This study examined the effectiveness of institutional rehabilitation programs such as the Post Traumatic Stress Disorder (PTSD) method of de-traumatizing in West Africa and also non-institutional or community approach to rehabilitation. The study further enhances the understanding of how governments, international and local NGOs as well as United Nations organizations can best rehabilitate child soldiers in West Africa and possibly elsewhere. This study is of particular importance to policy makers in the above named agencies. Data were gathered through interviews, questionnaires and participant observations. The results indicated that little effect is made on child soldiers who undergo PTSD programs, though this statement is made with caution due to the limited number of children that were involved in this study, thereby making it a qualitative rather than a quantitative study. The study revealed that institutional rehabilitation may not be the best way of rehabilitation for child soldiers and war-affected children in community oriented regions. However, the study does not suggest that institutional rehabilitation is unsuitable for communities in West Africa and should be done with, rather, it suggests that in order to get better results from rehabilitating children in community oriented regions such as West Africa and improve other issues such as human security, there should be some combination of both institutional and non-institutional efforts.

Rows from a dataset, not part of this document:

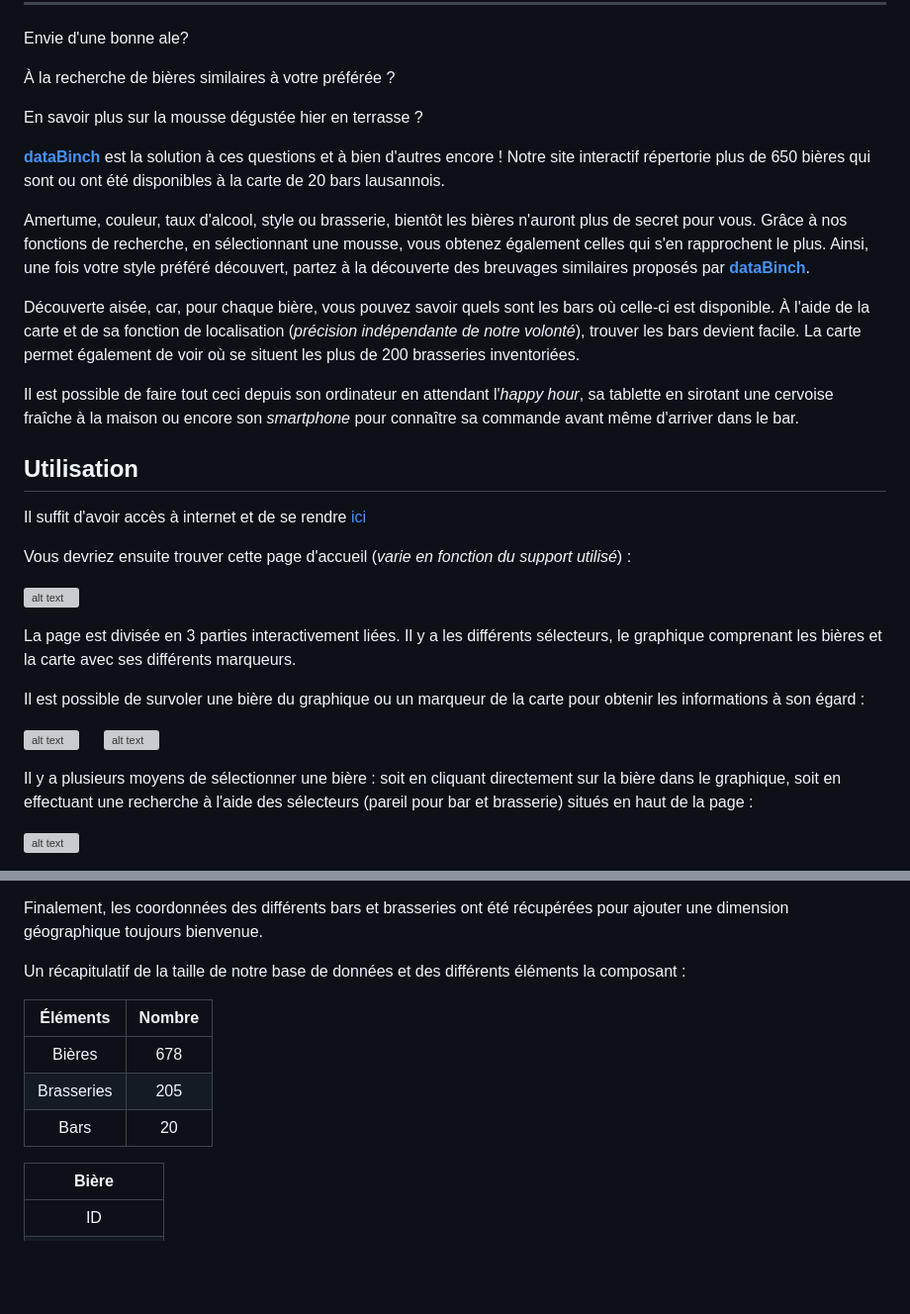
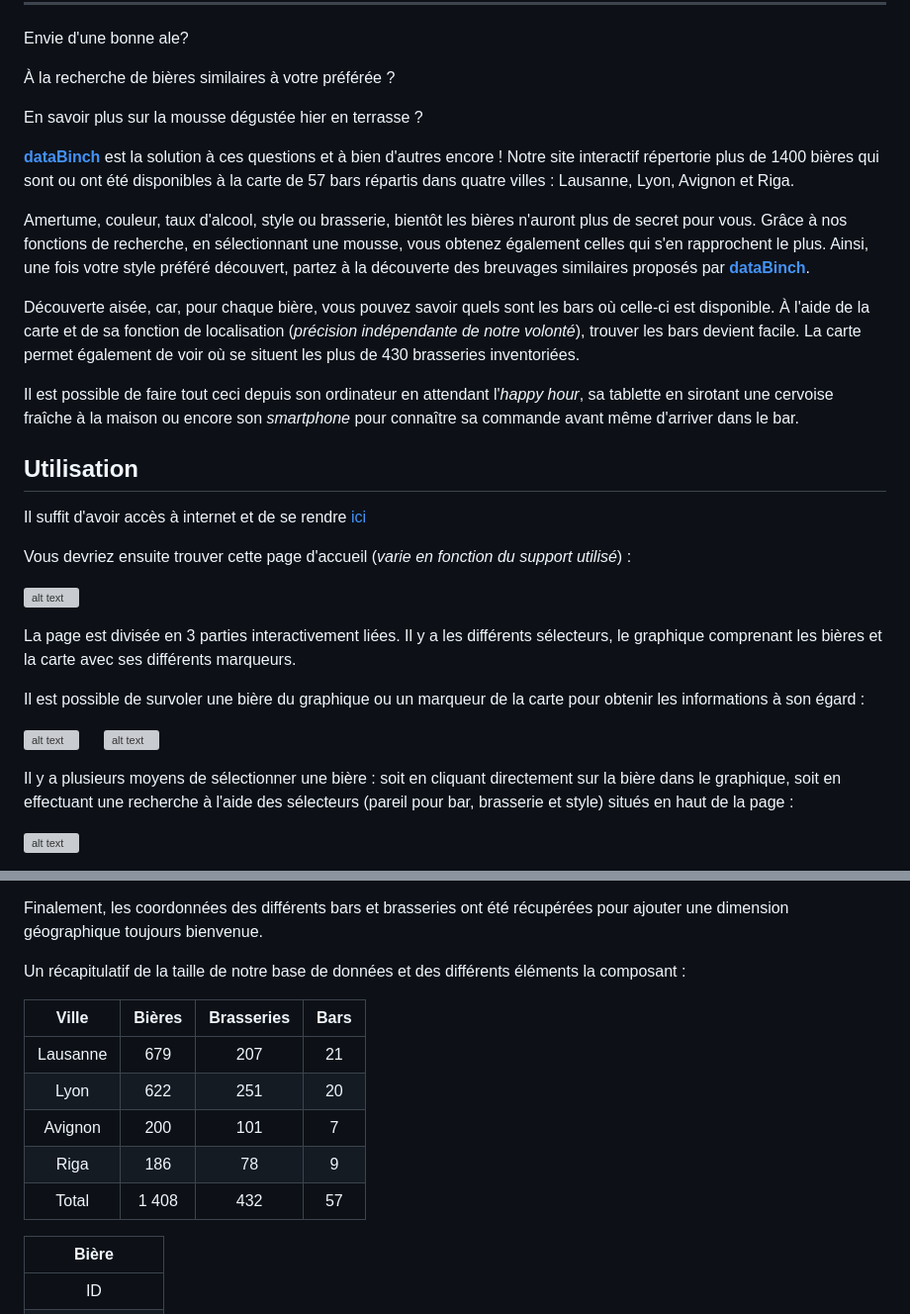
Before and after one commit to Raphbub/dataBinch, a Markdown page: README.md, 2 parts joined by grey strips. Shown at 99% size. Rendered like a GitHub page; blank space fills up the shorter version; grey boxes are pictures that could not be loaded.

Commit message:
ajustements readme

```diff
--- a/README.md
+++ b/README.md
@@ -12,11 +12,11 @@ Envie d'une bonne ale?
 
 En savoir plus sur la mousse dégustée hier en terrasse ?
 
-[**dataBinch**](https://databinch.github.io) est la solution à ces questions et à bien d'autres encore ! Notre site interactif répertorie plus de 650 bières qui sont ou ont été disponibles à la carte de 20 bars lausannois.
+[**dataBinch**](https://databinch.github.io) est la solution à ces questions et à bien d'autres encore ! Notre site interactif répertorie plus de 1400 bières qui sont ou ont été disponibles à la carte de 57 bars répartis dans quatre villes : Lausanne, Lyon, Avignon et Riga.
 
 Amertume, couleur, taux d'alcool, style ou brasserie, bientôt les bières n'auront plus de secret pour vous. Grâce à nos fonctions de recherche, en sélectionnant une mousse, vous obtenez également celles qui s'en rapprochent le plus. Ainsi, une fois votre style préféré découvert, partez à la découverte des breuvages similaires proposés par [**dataBinch**](https://databinch.github.io).
 
-Découverte aisée, car, pour chaque bière, vous pouvez savoir quels sont les bars où celle-ci est disponible. À l'aide de la carte et de sa fonction de localisation (_précision indépendante de notre volonté_), trouver les bars devient facile. La carte permet également de voir où se situent les plus de 200 brasseries inventoriées.
+Découverte aisée, car, pour chaque bière, vous pouvez savoir quels sont les bars où celle-ci est disponible. À l'aide de la carte et de sa fonction de localisation (_précision indépendante de notre volonté_), trouver les bars devient facile. La carte permet également de voir où se situent les plus de 430 brasseries inventoriées.
 
 Il est possible de faire tout ceci depuis son ordinateur en attendant l'_happy hour_, sa tablette en sirotant une cervoise fraîche à la maison ou encore son _smartphone_ pour connaître sa commande avant même d'arriver dans le bar.
 
@@ -33,7 +33,7 @@ Il est possible de survoler une bière du graphique ou un marqueur de la carte p
 
 ![alt text](/data/img_readme/2_survol.PNG "Tooltip graphique au survol") &emsp; ![alt text](/data/img_readme/2bis_survol.PNG "Tooltip carte au survol")
 
-Il y a plusieurs moyens de sélectionner une bière : soit en cliquant directement sur la bière dans le graphique, soit en effectuant une recherche à l'aide des sélecteurs (pareil pour bar et brasserie) situés en haut de la page :
+Il y a plusieurs moyens de sélectionner une bière : soit en cliquant directement sur la bière dans le graphique, soit en effectuant une recherche à l'aide des sélecteurs (pareil pour bar, brasserie et style) situés en haut de la page :
 
 ![alt text](/data/img_readme/3_rech.PNG "Recherche dans le sélecteur")
 
@@ -62,11 +62,13 @@ Finalement, les coordonnées des différents bars et brasseries ont été récup
 
 Un récapitulatif de la taille de notre base de données et des différents éléments la composant :
 
-| Éléments | Nombre |
-|:--------:|:------:|
-|Bières    |678     |
-|Brasseries|205     |
-|Bars      |20      |
+|   Ville  | Bières | Brasseries | Bars |
+|:--------:|:------:|:----------:|:----:|
+| Lausanne |   679  |     207    |  21  |
+|   Lyon   |   622  |     251    |  20  |
+|  Avignon |   200  |     101    |   7  |
+|   Riga   |   186  |     78     |   9  |
+|   Total  |  1 408 |     432    |  57  |
 
 | Bière         |
 |:-------------:|
```
Also changed, not shown: other parts of README.md (+3 -3 lines).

institutional rehabilitation programs, Post Traumatic Stress Disorder, child soldiers, war-affected children, de-traumatization